Today’s gifted pupils are tomorrow’s social, intellectual, economic and cultural leaders and their development cannot be left to chance.
(Deborah Eyre, director of the National Academy for Gifted and Talented Youth, 2004)
The debate about whether to make special provision for the most able pupils in secondary schools ran its course during the last decade of the twentieth century. Explicit provision to meet their learning needs is now considered neither elitist nor a luxury. From an inclusion angle these pupils must have the same chances as others to develop their potential to the full. We know from international research that focusing on the needs of the most able changes teachers’ perceptions of the needs of all their pupils, and there follows a consequential rise in standards. But for teachers who are not convinced by the inclusion or school improvement arguments, there is a much more pragmatic reason for meeting the needs of able pupils.

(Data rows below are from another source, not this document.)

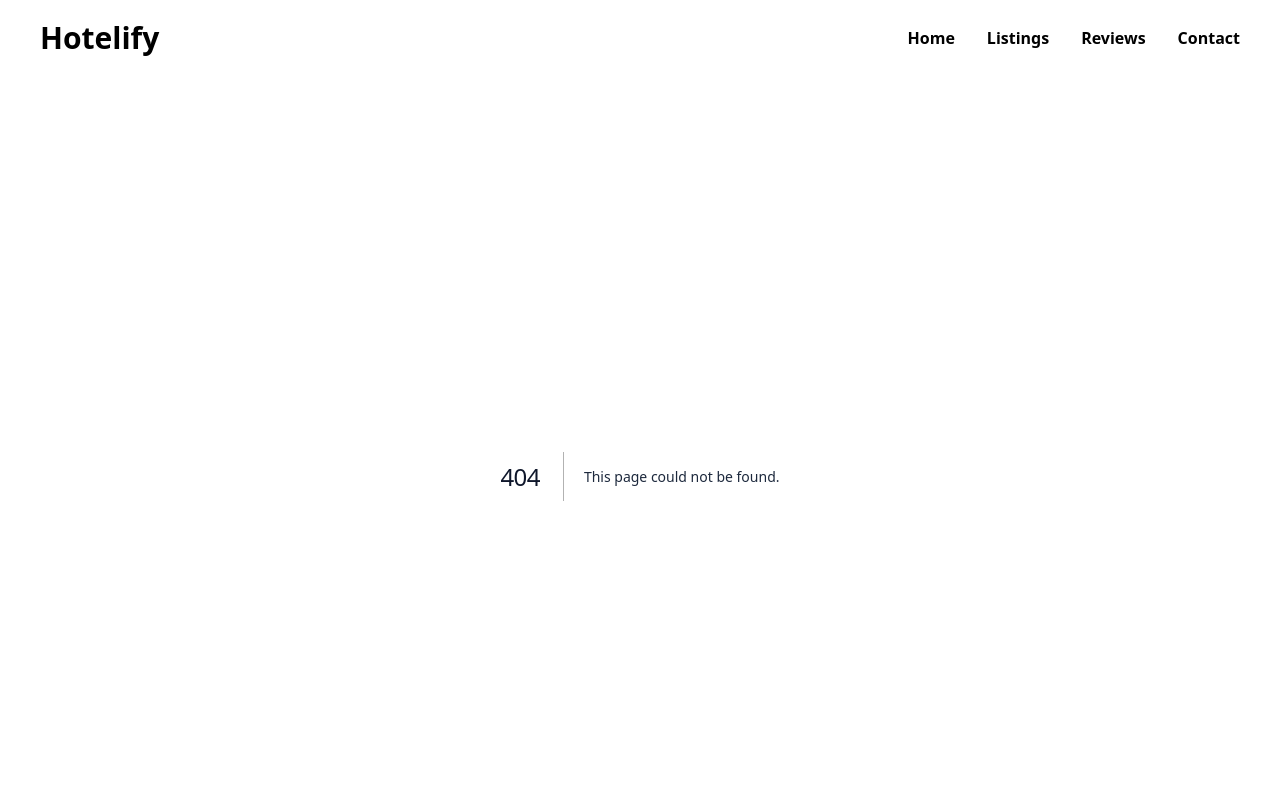
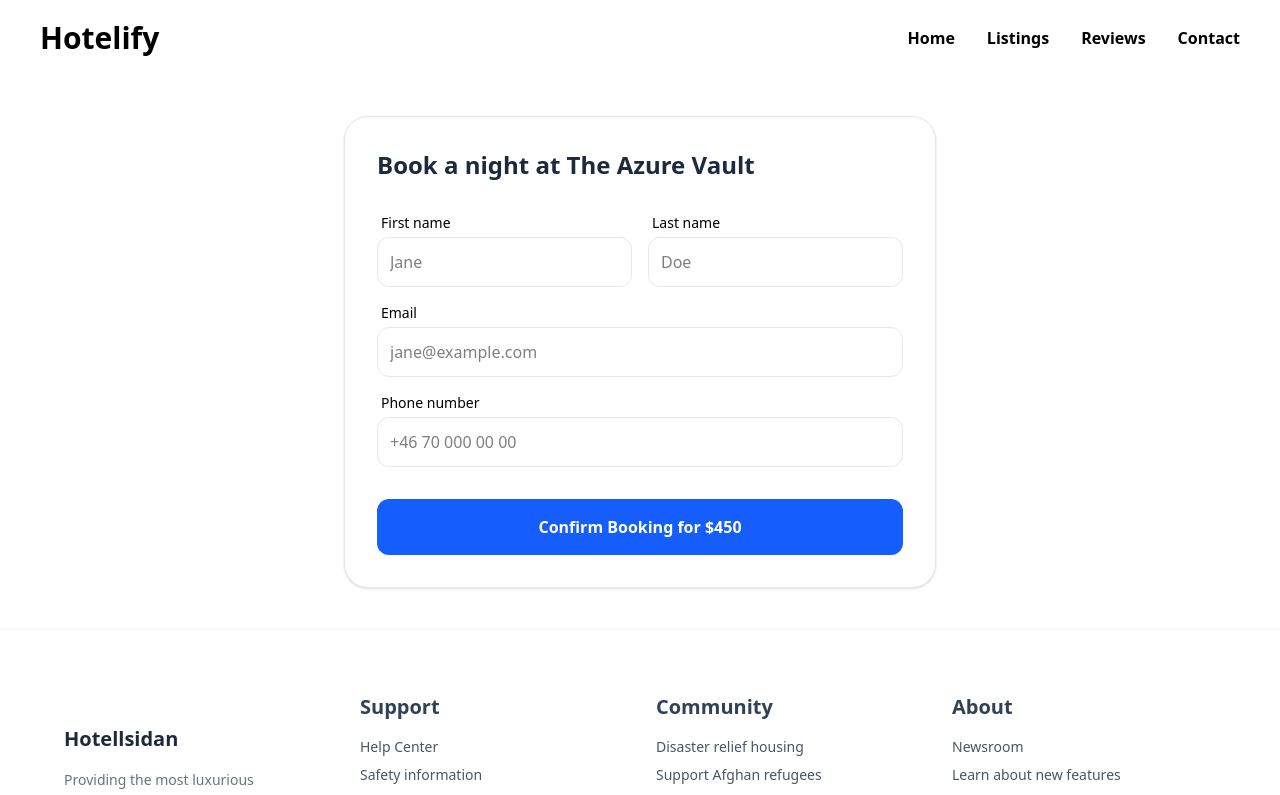
Before and after one commit to DelucaGit/Hotelify, a Next.js app: page /booking/1 in a window 1280 px wide. Before the commit this address had no page. Shown: the top 795 px of the page. Built offline with nearby package versions, Linux system fonts and the light colour scheme.

Commit message:
Make booking page with basic form

```diff
--- /dev/null
+++ b/src/app/booking/[id]/page.jsx
@@ -0,0 +1,85 @@
+import React from 'react'
+import { hotels } from "../../data/localdata";
+
+const Page = async ({ params }) => {
+    const { id } = await params;
+    const hotel = hotels.find(h => h.id.toString() === id);
+
+    if (!hotel) return <div><p>Can&#39;t find hotel</p></div>;
+
+    // This function runs on the server when the form is submitted
+    async function createBooking(formData) {
+        "use server";
+
+        const bookingData = {
+            hotelId: id,
+            firstName: formData.get("firstName"),
+            lastName: formData.get("lastName"),
+            email: formData.get("email"),
+            phone: formData.get("phone"),
+        };
+
+        console.log("New Booking Received:", bookingData);
+    }
+
+    return (
+        <main className="max-w-2xl mx-auto p-10">
+            <div className="bg-white border border-slate-200 p-8 rounded-3xl shadow-sm">
+                <form action={createBooking} className="flex flex-col gap-4">
+                    <h3 className="text-2xl font-bold mb-4">Book a night at {hotel.name}</h3>
+
+                    <div className="grid grid-cols-2 gap-4">
+                        <div className="flex flex-col gap-1">
+                            <label className="text-sm font-medium ml-1">First name</label>
+                            <input
+                                name="firstName"
+                                required
+                                placeholder="Jane"
+                                className="border border-slate-200 p-3 rounded-xl focus:outline-blue-500"
+                            />
+                        </div>
+                        <div className="flex flex-col gap-1">
+                            <label className="text-sm font-medium ml-1">Last name</label>
+                            <input
+                                name="lastName"
+                                required
+                                placeholder="Doe"
+                                className="border border-slate-200 p-3 rounded-xl focus:outline-blue-500"
+                            />
+                        </div>
+                    </div>
+
+                    <div className="flex flex-col gap-1">
+                        <label className="text-sm font-medium ml-1">Email</label>
+                        <input
+                            name="email"
+                            type="email"
+                            required
+                            placeholder="jane@example.com"
+                            className="border border-slate-200 p-3 rounded-xl focus:outline-blue-500"
+                        />
+                    </div>
+
+                    <div className="flex flex-col gap-1">
+                        <label className="text-sm font-medium ml-1">Phone number</label>
+                        <input
+                            name="phone"
+                            type="tel"
+                            required
+                            placeholder="+46 70 000 00 00"
+                            className="border border-slate-200 p-3 rounded-xl focus:outline-blue-500"
+                        />
+                    </div>
+
+                    <button
+                        type="submit"
+                        className="mt-4 bg-blue-600 hover:bg-blue-700 text-white font-bold py-4 rounded-xl transition-all"
+                    >
+                        Confirm Booking for ${hotel.price}
+                    </button>
+                </form>
+            </div>
+        </main>
+    )
+}
+export default Page
--- a/src/app/components/UI/BookingButton.jsx
+++ b/src/app/components/UI/BookingButton.jsx
@@ -1,18 +1,16 @@
 "use client";
 import React from 'react'
+import Link from "next/link";
 
-const BookingButton = () => {
-    const handleBooking = () => {
-        alert("Booking button clicked!");
-    }
-
+const BookingButton = ({hotelId}) => {
+    if(!hotelId) return null;
     return (
-        <button
+        <Link
             className={"bg-red-800 text-white font-bold p-2 rounded-2xl" }
-            onClick={handleBooking}
+            href={`/booking/${hotelId}`}
         >
             Book now & Pay later
-        </button>
+        </Link>
     )
 }
 export default BookingButton
--- /dev/null
+++ b/src/app/components/UI/BookingForm.jsx
@@ -0,0 +1,8 @@
+import React from 'react'
+
+const BookingForm = () => {
+    return (
+        <div>BookingForm</div>
+    )
+}
+export default BookingForm
--- a/src/app/listings/[id]/page.jsx
+++ b/src/app/listings/[id]/page.jsx
@@ -64,7 +64,7 @@ const Page = async ({params}) => {
                         <h2>About this hotel</h2>
                         <p >{hotel.fullDescription}</p>
                         <div className={"md:hidden mt-5 mb-5"}>
-                        <BookingButton/>
+                        <BookingButton hotelId={id}/>
                         </div>
                     </div>
                     <a
@@ -84,7 +84,7 @@ const Page = async ({params}) => {
                     <div className={"sticky top-10 bg-green-50 p-5 rounded-2xl shadow-lg"}>
                         <h3>Book here</h3>
                         <p>Book now & Pay 30 days later!</p>
-                        <BookingButton/>
+                        <BookingButton hotelId={id}/>
 
                     </div>
                 </div>
```
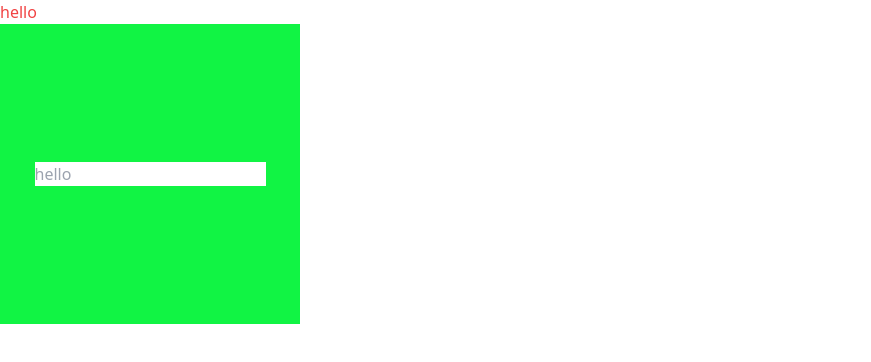
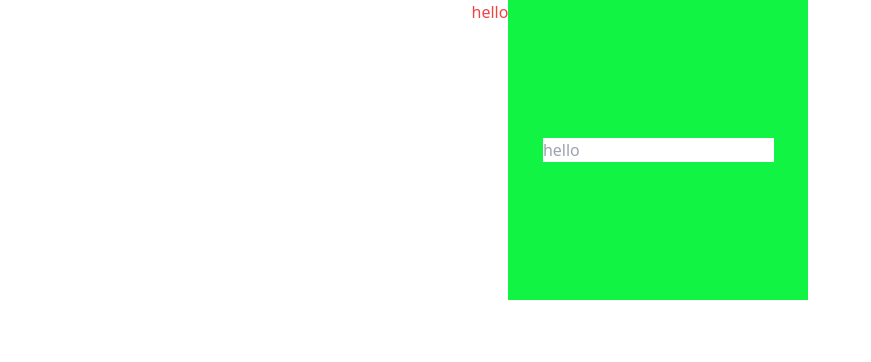
Before and after one commit to 4-frame-photos-map/frontend, a Next.js app: page / in a window 1280 px wide. Shown: the top 362 px of the page, without its empty margins (0-871 px from the left). Built offline with nearby package versions, Linux system fonts and the light colour scheme.

Commit message:
feat : 기본 레이아웃 설정

```diff
--- a/src/pages/_app.tsx
+++ b/src/pages/_app.tsx
@@ -1,3 +1,4 @@
+import Layout from '@/components/common/Layout';
 import '@/styles/globals.css';
 import { NextPage } from 'next';
 import type { AppProps } from 'next/app';
@@ -14,7 +15,7 @@ type AppPropsWithLayout = AppProps & {
 
 export default function App({ Component, pageProps }: AppPropsWithLayout) {
   const [queryClient] = useState(() => new QueryClient());
-  const getLayout = Component.getLayout ?? ((page) => page);
+  const getLayout = Component.getLayout ?? ((page) => <Layout>{page}</Layout>);
   return getLayout(
     <QueryClientProvider client={queryClient}>
       <Hydrate state={pageProps.dehydratedState}>
```
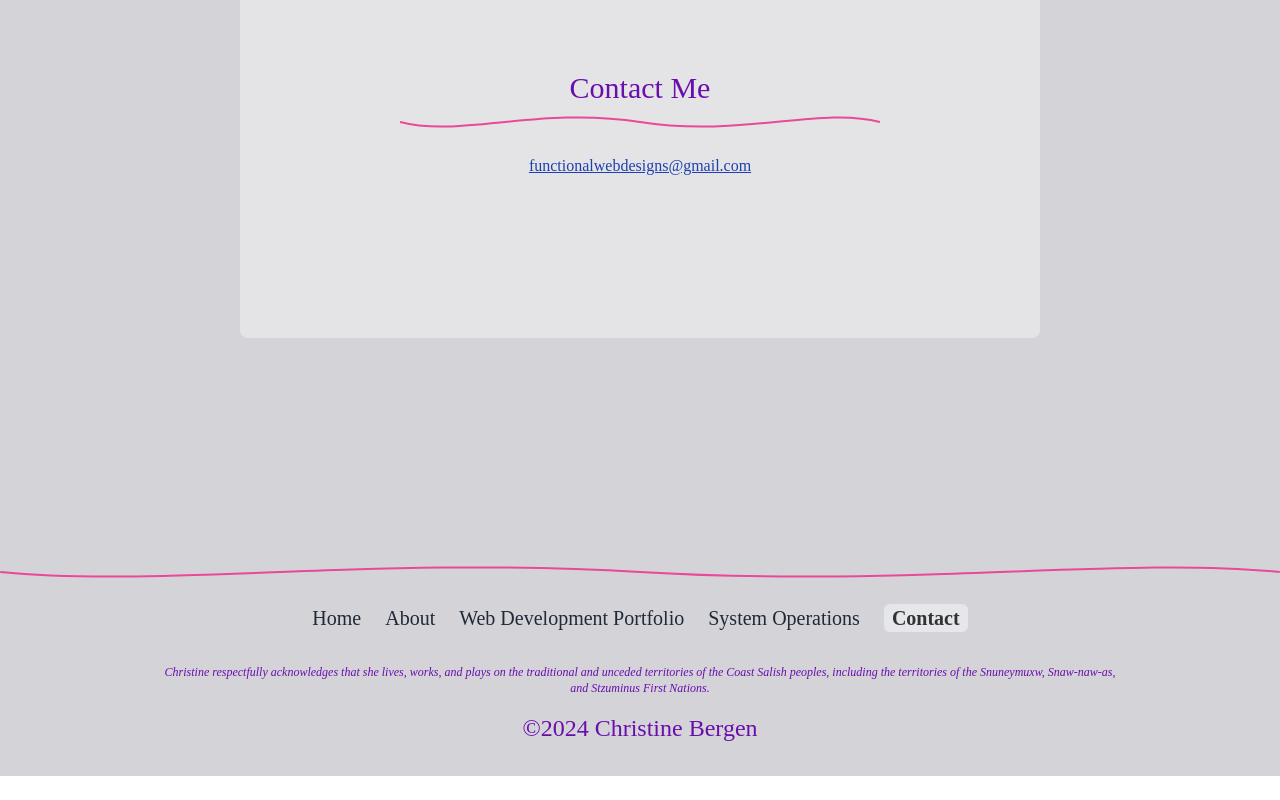
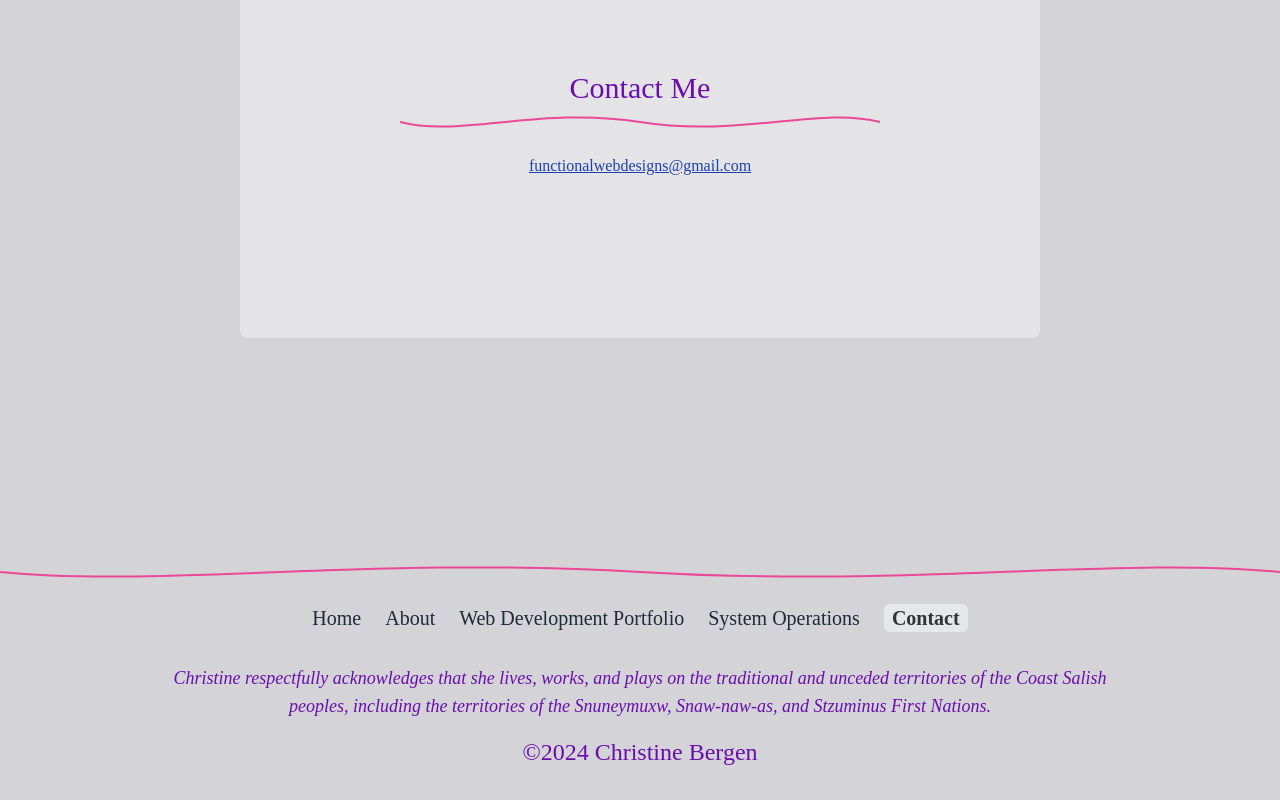
Before and after one commit to christinebergen/portfolio, a React (Create React App) app: page /contact in a window 1280 px wide. Shown: the part 438-1238 px from the top of the page. Before the commit the page ends 1214 px from the top, so only its background shows below. Built offline with nearby package versions, Linux system fonts and the light colour scheme.

Commit message:
fix land acknowedgement

```diff
--- a/src/components/Footer.js
+++ b/src/components/Footer.js
@@ -31,7 +31,7 @@ function Footer() {
         </Link>
       </div>
 
-      <div className="w-full md:w-3/4 text-primary text-xs md:text-md text-center flex flex-col justify-center items-center">
+      <div className="w-full md:w-3/4 text-primary text-sm md:text-lg text-center flex flex-col justify-center items-center">
         <p className="italic my-2 md:my-4">
           Christine respectfully acknowledges that she lives, works, and plays
           on the traditional and unceded territories of the Coast Salish
```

Of course, it is preferable that colleagues share a common willingness to address the needs of the most able, but if they don’t, it can at least be pointed out that, quite simply, it is something that all teachers are now required to do, not an optional extra.